(Saved data entries)
====================
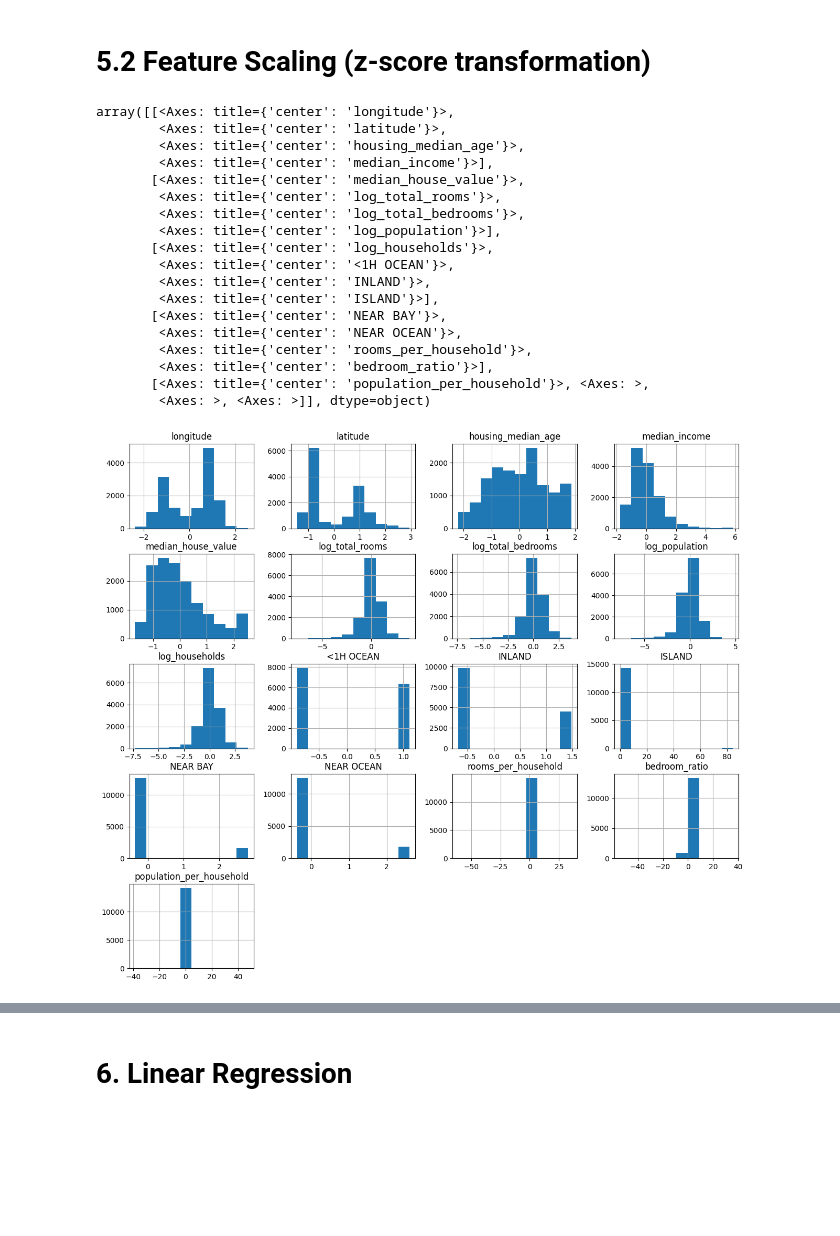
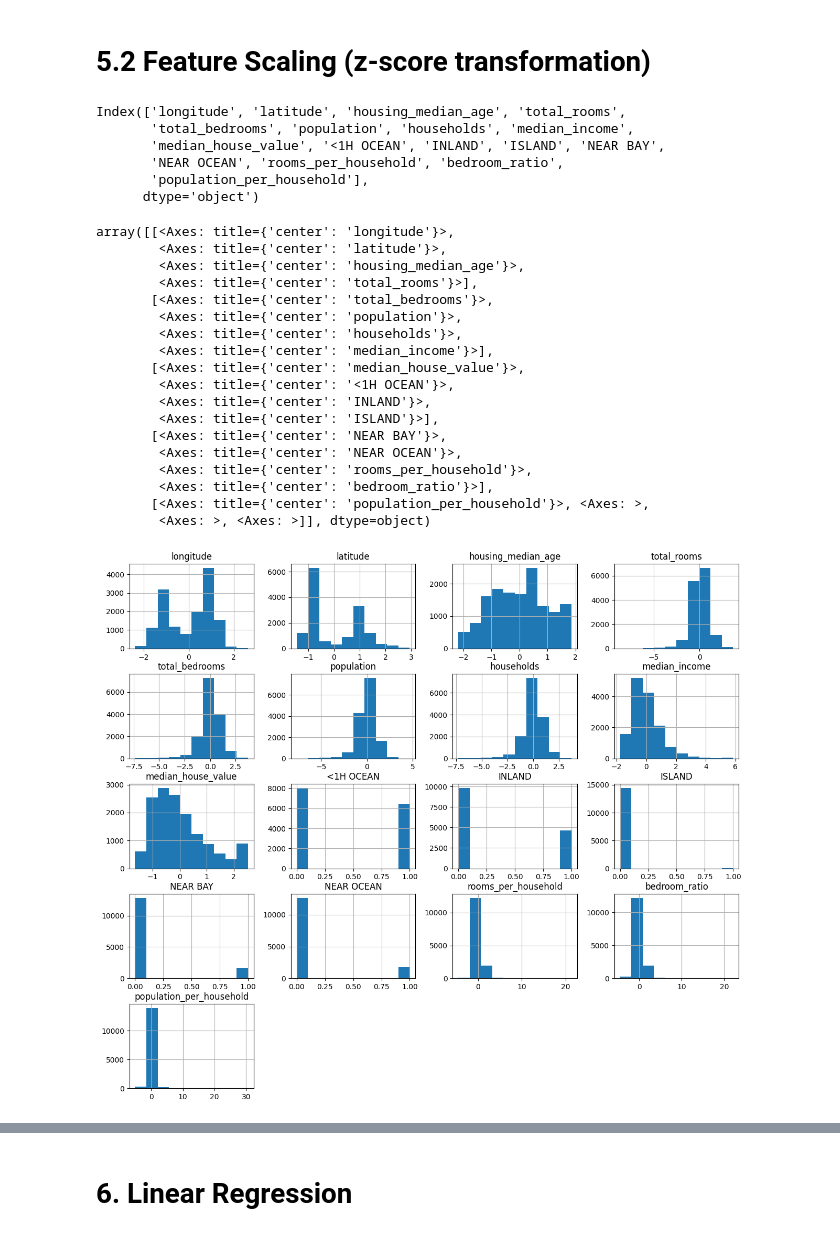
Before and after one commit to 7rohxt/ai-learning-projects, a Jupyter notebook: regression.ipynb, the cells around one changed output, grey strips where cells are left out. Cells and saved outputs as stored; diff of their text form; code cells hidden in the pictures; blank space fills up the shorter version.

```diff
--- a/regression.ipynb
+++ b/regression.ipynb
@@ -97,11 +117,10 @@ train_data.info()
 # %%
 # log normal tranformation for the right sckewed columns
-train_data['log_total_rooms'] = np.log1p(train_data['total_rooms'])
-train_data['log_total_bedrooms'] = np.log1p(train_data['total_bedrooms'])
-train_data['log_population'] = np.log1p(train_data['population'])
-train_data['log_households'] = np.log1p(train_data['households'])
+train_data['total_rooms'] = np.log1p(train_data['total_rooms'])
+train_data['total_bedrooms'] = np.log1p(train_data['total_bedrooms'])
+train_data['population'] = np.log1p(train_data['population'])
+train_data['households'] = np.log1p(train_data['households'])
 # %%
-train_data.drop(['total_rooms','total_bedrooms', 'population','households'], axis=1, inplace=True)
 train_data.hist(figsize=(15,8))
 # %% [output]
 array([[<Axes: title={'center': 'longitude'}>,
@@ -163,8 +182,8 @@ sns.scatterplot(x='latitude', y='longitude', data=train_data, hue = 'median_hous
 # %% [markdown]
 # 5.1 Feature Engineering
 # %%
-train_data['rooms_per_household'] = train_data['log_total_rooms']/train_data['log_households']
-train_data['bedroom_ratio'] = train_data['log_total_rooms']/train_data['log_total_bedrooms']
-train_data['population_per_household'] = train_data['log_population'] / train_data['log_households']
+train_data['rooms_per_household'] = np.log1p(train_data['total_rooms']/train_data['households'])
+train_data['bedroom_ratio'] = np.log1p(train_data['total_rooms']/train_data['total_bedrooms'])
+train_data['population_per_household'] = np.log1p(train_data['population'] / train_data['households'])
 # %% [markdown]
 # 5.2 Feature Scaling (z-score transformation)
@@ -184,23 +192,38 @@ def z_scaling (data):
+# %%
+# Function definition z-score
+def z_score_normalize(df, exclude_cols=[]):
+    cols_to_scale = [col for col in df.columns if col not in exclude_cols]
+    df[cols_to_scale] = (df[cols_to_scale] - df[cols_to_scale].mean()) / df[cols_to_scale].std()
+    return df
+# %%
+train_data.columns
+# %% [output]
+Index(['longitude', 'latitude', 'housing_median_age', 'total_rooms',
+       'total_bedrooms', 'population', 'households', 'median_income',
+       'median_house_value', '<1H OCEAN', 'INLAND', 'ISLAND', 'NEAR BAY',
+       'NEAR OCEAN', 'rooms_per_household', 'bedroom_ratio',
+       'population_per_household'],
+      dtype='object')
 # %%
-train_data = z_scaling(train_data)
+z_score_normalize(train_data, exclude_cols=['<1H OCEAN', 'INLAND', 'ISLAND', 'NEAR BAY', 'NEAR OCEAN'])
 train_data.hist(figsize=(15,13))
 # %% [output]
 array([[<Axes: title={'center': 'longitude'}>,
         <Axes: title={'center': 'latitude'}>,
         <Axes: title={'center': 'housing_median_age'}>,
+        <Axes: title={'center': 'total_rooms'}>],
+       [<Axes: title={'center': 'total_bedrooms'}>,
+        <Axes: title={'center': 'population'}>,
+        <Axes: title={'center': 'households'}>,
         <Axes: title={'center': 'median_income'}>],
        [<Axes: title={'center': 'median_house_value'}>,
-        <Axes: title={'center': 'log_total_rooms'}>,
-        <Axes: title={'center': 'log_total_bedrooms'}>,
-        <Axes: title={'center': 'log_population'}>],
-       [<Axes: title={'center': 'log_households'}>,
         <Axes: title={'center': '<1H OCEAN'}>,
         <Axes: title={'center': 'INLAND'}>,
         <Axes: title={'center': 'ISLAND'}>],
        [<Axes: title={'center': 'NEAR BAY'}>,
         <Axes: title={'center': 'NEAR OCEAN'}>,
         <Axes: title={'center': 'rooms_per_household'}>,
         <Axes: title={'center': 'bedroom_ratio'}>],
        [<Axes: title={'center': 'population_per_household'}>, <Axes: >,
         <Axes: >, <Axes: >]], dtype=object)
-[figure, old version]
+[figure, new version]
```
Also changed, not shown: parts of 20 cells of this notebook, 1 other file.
====================
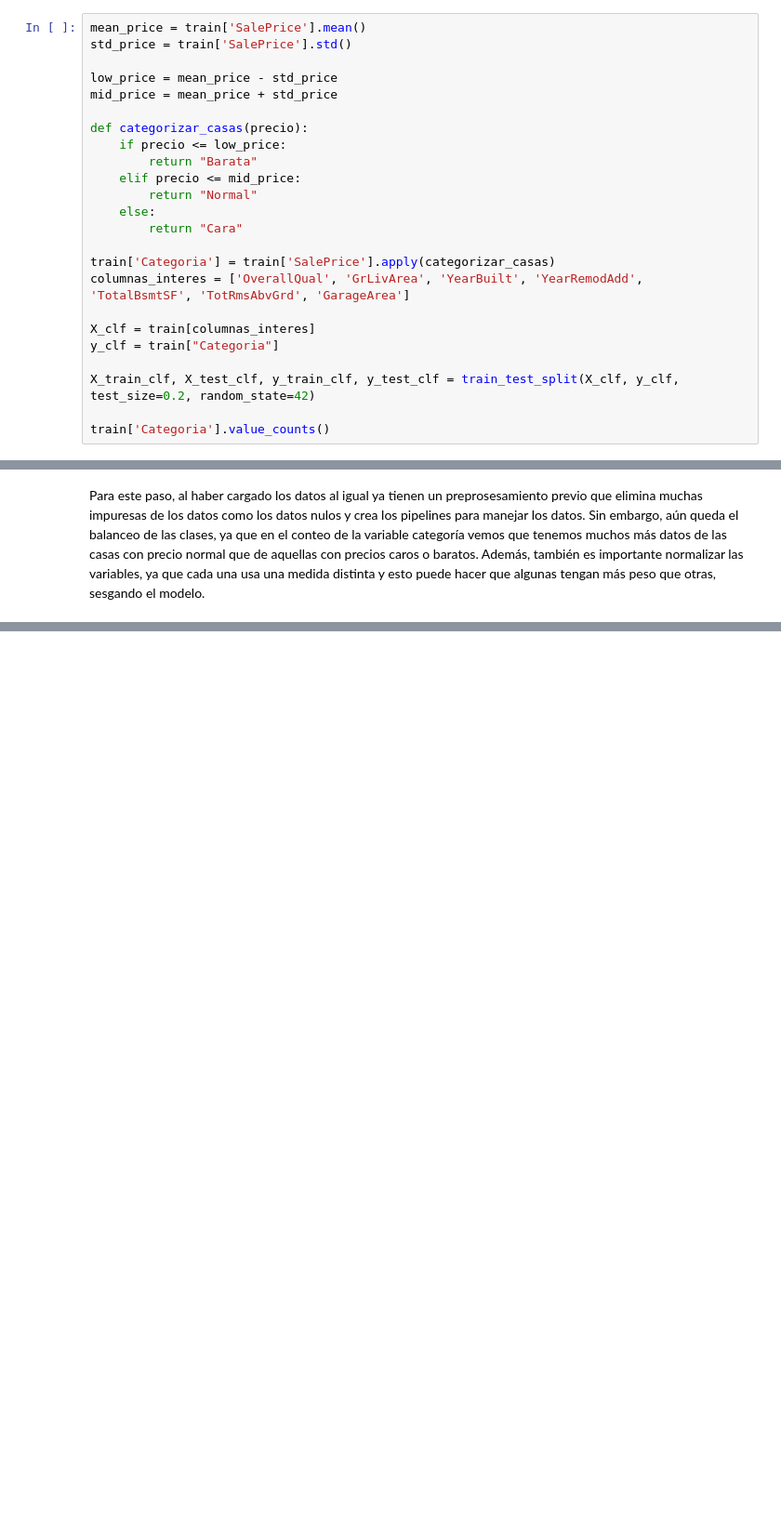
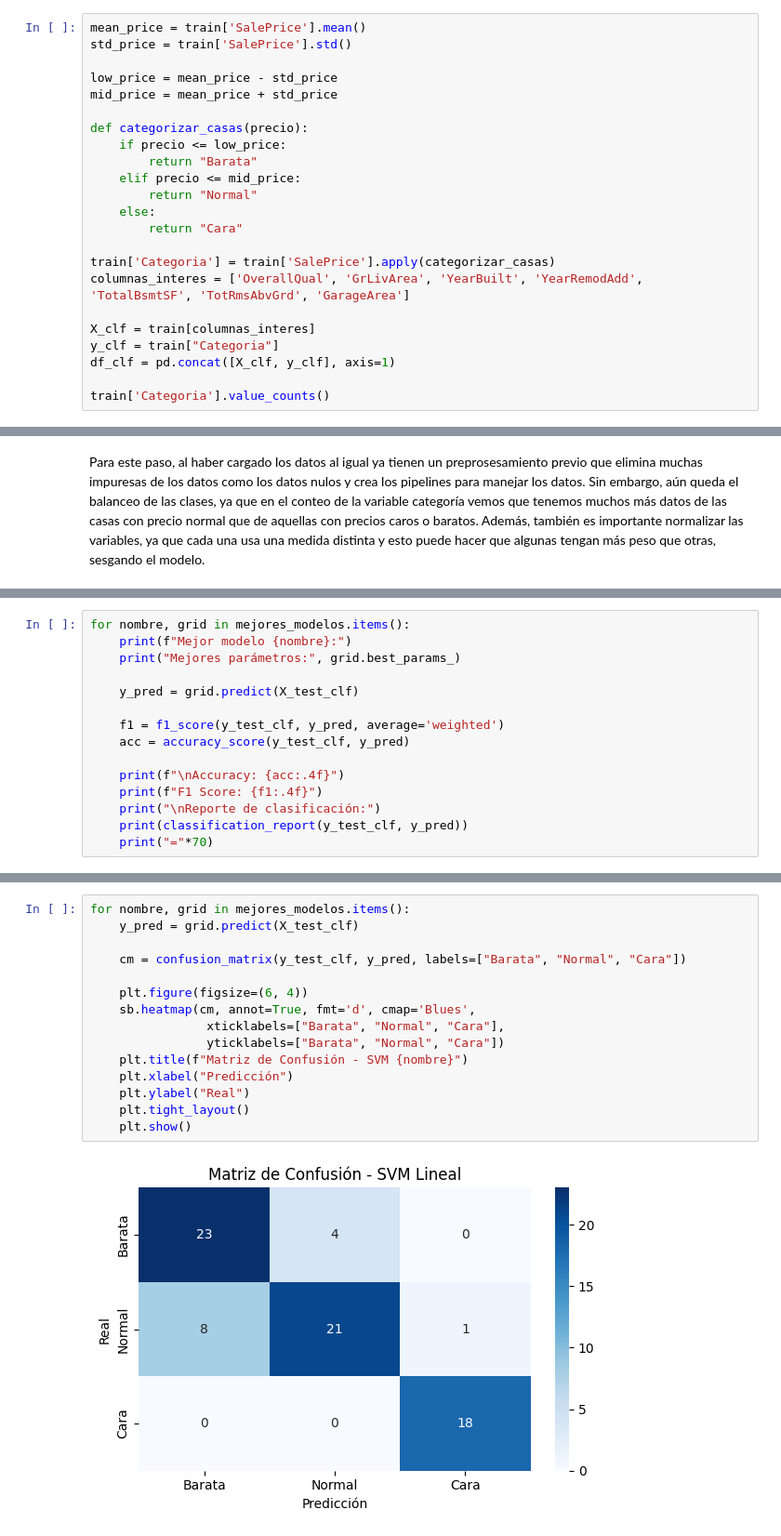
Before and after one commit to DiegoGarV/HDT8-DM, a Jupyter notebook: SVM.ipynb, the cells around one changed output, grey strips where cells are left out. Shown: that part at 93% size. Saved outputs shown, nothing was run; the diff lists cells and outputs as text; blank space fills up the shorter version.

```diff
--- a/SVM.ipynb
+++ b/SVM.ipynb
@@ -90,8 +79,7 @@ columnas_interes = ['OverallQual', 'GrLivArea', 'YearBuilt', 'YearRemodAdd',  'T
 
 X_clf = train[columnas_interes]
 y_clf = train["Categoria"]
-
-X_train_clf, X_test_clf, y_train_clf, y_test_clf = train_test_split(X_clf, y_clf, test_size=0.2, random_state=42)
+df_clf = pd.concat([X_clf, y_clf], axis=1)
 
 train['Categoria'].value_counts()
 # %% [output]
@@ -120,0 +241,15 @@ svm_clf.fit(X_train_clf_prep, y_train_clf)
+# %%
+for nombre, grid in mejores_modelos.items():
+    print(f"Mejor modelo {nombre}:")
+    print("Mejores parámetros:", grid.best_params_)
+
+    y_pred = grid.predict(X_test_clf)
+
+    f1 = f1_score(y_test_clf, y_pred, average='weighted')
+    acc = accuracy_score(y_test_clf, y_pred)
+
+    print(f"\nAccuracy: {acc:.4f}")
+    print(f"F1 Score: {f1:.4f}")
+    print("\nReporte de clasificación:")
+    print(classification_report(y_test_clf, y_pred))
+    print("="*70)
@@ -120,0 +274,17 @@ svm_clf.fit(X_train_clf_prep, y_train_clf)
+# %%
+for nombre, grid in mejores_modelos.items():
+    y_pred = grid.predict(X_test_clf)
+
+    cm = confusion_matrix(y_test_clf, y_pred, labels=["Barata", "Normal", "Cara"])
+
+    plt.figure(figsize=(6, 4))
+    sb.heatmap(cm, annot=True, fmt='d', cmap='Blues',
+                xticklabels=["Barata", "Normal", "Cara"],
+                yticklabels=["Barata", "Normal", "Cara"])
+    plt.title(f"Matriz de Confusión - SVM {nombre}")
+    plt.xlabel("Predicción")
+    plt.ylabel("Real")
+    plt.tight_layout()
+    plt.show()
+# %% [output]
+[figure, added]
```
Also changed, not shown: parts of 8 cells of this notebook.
====================
Some lines in the data above hold the string "ipynb". Find and copy each of them.

**Result**
Before and after one commit to 7rohxt/ai-learning-projects, a Jupyter notebook: regression.ipynb, the cells around one changed output, grey strips where cells are left out. Cells and saved outputs as stored; diff of their text form; code cells hidden in the pictures; blank space fills up the shorter version.
--- a/regression.ipynb
+++ b/regression.ipynb
Before and after one commit to DiegoGarV/HDT8-DM, a Jupyter notebook: SVM.ipynb, the cells around one changed output, grey strips where cells are left out. Shown: that part at 93% size. Saved outputs shown, nothing was run; the diff lists cells and outputs as text; blank space fills up the shorter version.
--- a/SVM.ipynb
+++ b/SVM.ipynb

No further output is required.